Recently, I saw the results of another kind of Red Tide. This one caused by a population explosion of toxic plankton in the ocean usually from environmental factors like warm temperatures, calm seas and high nutrition content, according to the Department of Health and Human Services.
During my last trip to Florida, Red Tide blooms were moving northward along the Gulf of Mexico, turning some beaches into morbid scenes.
The Gulf was like a bathtub at Manasota Key and I thought I could float on the aqua waters, wash away stress and bask under the sun’s glow. Instead, the beach smelled foul, much worse than the outer alleys of a Kolkata fish market where the fish mongers throw out the guts and scales from cleaning their daily catch. The easterly breeze was strong enough to make me want to breathe solely through my mouth.
I could not tell what the problem was until I walked down to the beach and there, for as far as the eye could see, were dead fish. Redfish and Grunt mostly.
The predators had left the day I was there. Maybe the fish was too spoiled even for vultures.Redfish are sizable and they looked grotesque with their stomachs split open and their eyes popping out after many days in the sun. A fisherman said he had been on the beach three days before, when the fish still looked red. But no more. They had turned a color of death. Some sort of creature had pecked through the vast assortment of food — a veritable banquet for crabs, birds and others that crawl the sands. Whatever it was had picked through the eyes and left only the sockets behind.
It was a grisly scene of death. And yet, I suppose, nature’s way of keeping balance.
Four days later, back at CNN, I stared into my computer screen, sizing up the photographs of a dead Moammar Gadhafi, his body bruised, battered, bloodied and discolored. He lay on a mattress in a Misrata meat cooler for days, rotting slowly but surely.

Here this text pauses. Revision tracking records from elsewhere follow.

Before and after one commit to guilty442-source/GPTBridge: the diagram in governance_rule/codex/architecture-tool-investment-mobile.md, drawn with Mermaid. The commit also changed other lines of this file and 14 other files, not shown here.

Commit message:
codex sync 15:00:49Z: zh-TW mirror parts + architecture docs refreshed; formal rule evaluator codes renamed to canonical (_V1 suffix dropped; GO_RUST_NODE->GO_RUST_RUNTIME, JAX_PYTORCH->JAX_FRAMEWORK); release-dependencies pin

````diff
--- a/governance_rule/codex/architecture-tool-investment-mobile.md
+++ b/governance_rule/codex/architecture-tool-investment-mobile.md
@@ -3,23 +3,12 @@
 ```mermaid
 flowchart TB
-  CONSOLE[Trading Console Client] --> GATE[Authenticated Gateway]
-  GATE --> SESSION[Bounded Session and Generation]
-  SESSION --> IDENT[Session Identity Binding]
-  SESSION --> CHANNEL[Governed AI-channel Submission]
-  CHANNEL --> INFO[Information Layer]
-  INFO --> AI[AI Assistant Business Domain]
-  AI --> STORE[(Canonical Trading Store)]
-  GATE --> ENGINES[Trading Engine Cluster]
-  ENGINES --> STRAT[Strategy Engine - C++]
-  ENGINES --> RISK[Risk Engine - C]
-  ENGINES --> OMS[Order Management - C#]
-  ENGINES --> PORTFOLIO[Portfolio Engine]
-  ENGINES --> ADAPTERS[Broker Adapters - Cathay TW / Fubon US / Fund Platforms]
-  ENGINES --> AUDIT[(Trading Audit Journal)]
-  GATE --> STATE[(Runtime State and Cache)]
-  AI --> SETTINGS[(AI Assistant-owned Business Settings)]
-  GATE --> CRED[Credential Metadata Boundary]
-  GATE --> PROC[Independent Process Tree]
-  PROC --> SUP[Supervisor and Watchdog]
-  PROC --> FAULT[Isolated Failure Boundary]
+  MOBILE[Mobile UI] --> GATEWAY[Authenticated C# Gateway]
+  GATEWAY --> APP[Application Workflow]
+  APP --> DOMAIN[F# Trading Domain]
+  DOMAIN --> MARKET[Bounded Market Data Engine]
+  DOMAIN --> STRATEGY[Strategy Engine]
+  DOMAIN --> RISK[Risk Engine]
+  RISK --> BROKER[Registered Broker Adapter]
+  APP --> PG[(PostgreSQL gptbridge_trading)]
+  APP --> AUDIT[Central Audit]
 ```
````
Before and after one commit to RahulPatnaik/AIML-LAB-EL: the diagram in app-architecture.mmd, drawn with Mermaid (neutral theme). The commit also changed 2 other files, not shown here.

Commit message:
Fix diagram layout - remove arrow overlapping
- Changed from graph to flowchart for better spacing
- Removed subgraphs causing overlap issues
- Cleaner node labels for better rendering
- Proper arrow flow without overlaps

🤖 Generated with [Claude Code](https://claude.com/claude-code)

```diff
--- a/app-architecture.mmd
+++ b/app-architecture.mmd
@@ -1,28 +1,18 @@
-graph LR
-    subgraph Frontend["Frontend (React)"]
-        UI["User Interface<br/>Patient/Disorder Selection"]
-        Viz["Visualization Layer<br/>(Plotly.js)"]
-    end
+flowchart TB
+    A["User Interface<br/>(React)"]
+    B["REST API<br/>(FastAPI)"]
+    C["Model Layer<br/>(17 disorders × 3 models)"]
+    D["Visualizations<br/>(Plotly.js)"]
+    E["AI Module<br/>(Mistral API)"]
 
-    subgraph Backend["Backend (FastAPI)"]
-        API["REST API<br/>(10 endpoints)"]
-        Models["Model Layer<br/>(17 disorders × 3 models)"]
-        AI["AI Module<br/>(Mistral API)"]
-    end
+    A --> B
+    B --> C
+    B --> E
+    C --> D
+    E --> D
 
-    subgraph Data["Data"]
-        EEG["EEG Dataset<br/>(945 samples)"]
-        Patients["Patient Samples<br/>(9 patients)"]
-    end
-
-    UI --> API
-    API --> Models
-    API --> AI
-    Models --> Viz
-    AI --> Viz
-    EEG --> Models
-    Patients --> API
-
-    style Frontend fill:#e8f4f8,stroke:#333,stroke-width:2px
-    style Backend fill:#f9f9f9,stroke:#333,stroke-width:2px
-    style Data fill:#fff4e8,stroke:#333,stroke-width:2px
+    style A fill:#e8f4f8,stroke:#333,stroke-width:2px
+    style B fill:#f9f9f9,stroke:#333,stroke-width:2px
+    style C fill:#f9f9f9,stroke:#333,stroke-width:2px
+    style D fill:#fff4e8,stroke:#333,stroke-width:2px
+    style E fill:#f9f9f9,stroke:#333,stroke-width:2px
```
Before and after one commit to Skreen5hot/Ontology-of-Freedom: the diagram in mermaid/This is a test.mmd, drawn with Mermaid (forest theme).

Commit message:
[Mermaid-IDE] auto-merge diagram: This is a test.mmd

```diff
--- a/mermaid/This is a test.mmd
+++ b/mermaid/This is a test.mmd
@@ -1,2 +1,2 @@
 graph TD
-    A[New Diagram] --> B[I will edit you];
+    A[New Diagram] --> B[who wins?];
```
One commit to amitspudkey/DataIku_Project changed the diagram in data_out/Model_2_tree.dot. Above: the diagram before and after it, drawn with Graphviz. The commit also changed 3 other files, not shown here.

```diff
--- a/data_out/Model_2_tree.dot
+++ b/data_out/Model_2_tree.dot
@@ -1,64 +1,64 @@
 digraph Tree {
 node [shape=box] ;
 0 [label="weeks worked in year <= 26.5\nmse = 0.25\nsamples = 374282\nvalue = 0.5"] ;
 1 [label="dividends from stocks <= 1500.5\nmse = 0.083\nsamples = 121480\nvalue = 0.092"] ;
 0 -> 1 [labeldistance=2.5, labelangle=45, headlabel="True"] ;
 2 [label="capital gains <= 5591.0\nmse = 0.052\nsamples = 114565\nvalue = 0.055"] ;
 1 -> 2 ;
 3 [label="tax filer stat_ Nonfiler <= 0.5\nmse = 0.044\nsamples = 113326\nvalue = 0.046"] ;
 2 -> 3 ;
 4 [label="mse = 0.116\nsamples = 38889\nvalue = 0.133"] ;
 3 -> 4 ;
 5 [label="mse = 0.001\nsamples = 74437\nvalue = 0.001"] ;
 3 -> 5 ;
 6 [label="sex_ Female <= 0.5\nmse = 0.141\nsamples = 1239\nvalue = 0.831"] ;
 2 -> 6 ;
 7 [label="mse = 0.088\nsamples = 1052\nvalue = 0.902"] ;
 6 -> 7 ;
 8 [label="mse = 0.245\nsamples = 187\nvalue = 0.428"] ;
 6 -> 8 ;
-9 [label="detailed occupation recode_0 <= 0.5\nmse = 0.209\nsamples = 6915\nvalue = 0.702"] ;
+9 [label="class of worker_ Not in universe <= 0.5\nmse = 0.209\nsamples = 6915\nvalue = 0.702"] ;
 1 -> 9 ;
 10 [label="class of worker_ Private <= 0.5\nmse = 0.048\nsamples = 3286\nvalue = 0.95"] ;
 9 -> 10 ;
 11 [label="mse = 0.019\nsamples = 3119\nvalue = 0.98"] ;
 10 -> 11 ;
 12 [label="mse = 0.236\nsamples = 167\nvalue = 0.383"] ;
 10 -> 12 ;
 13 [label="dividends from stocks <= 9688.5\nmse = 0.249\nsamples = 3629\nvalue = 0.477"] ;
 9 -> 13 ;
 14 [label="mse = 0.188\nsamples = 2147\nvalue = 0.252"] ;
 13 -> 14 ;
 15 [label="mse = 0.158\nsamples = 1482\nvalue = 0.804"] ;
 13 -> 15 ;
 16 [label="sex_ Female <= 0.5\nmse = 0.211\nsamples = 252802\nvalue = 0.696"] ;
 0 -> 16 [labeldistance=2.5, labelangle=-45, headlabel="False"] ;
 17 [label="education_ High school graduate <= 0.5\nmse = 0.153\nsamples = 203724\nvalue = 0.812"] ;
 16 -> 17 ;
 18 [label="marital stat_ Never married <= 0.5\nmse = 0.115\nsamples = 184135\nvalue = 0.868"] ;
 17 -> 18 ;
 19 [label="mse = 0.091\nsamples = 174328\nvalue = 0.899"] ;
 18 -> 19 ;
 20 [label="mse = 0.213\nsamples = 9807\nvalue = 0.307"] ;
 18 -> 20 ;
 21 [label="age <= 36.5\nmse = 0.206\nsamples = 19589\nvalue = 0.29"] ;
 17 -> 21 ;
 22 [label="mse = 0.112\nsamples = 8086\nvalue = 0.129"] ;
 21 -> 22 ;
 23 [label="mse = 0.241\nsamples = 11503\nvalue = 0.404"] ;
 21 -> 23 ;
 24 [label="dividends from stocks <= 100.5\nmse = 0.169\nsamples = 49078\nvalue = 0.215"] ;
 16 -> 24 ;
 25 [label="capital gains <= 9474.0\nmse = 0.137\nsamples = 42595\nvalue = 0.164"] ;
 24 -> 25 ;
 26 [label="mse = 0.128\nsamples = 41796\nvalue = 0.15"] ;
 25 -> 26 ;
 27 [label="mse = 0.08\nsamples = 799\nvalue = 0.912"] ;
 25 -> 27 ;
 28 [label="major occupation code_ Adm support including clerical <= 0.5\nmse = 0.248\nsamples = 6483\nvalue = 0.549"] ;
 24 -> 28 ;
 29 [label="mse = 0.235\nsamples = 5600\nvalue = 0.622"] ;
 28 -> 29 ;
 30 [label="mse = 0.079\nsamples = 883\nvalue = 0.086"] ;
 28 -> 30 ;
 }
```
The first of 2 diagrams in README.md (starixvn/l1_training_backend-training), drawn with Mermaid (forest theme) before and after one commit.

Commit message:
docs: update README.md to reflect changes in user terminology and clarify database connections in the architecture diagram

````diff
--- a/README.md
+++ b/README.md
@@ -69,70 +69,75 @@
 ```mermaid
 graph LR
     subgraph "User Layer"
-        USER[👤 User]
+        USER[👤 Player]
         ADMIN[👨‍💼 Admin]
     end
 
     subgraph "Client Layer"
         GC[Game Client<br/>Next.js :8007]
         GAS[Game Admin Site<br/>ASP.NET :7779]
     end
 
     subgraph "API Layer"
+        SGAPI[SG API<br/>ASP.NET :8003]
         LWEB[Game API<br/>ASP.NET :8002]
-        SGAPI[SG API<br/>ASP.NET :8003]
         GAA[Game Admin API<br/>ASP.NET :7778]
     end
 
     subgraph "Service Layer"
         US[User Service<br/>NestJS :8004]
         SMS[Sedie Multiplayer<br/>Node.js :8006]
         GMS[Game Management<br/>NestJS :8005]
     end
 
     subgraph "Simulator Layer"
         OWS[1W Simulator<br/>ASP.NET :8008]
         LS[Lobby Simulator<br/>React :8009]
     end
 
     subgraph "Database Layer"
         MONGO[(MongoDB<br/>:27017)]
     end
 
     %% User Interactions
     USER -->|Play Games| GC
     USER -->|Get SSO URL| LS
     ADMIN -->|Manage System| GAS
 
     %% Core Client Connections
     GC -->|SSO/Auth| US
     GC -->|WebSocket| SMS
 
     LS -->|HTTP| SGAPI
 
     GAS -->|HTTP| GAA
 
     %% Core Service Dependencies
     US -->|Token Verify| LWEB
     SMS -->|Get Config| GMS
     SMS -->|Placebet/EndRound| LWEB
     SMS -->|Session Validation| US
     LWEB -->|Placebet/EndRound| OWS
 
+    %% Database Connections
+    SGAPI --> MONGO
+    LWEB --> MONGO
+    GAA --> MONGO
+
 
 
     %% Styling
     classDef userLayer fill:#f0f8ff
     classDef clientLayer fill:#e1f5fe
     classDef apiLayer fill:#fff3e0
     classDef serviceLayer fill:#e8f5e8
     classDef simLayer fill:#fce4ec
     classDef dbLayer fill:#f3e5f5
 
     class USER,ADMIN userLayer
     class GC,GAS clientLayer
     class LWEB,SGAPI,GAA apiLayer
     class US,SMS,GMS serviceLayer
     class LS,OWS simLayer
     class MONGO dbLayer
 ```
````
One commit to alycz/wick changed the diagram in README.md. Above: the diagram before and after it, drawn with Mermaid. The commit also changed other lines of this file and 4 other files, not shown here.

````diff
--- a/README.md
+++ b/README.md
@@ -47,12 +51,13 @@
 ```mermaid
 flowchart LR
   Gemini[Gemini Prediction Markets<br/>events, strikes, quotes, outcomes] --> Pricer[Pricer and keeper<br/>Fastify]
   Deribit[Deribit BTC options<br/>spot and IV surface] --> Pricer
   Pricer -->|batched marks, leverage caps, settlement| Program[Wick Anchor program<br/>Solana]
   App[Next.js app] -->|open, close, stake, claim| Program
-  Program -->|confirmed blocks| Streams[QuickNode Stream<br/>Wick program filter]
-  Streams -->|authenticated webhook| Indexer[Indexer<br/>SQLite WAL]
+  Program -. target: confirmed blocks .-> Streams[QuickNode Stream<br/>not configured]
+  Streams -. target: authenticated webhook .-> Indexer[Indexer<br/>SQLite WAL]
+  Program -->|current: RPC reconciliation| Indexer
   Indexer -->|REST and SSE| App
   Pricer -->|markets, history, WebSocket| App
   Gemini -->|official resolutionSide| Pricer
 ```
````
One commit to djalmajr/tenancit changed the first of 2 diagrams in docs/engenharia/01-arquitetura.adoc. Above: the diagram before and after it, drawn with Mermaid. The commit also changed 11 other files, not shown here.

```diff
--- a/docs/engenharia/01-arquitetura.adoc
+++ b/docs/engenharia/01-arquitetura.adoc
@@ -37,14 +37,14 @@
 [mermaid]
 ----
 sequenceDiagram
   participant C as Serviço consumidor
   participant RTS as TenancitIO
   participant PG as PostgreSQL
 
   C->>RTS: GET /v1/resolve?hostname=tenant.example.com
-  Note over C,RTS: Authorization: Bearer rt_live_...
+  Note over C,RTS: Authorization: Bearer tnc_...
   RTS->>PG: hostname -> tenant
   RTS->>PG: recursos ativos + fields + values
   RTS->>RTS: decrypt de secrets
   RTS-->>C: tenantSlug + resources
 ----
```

I thought of the Redfish.
This post originally appeared at evil reporter chick.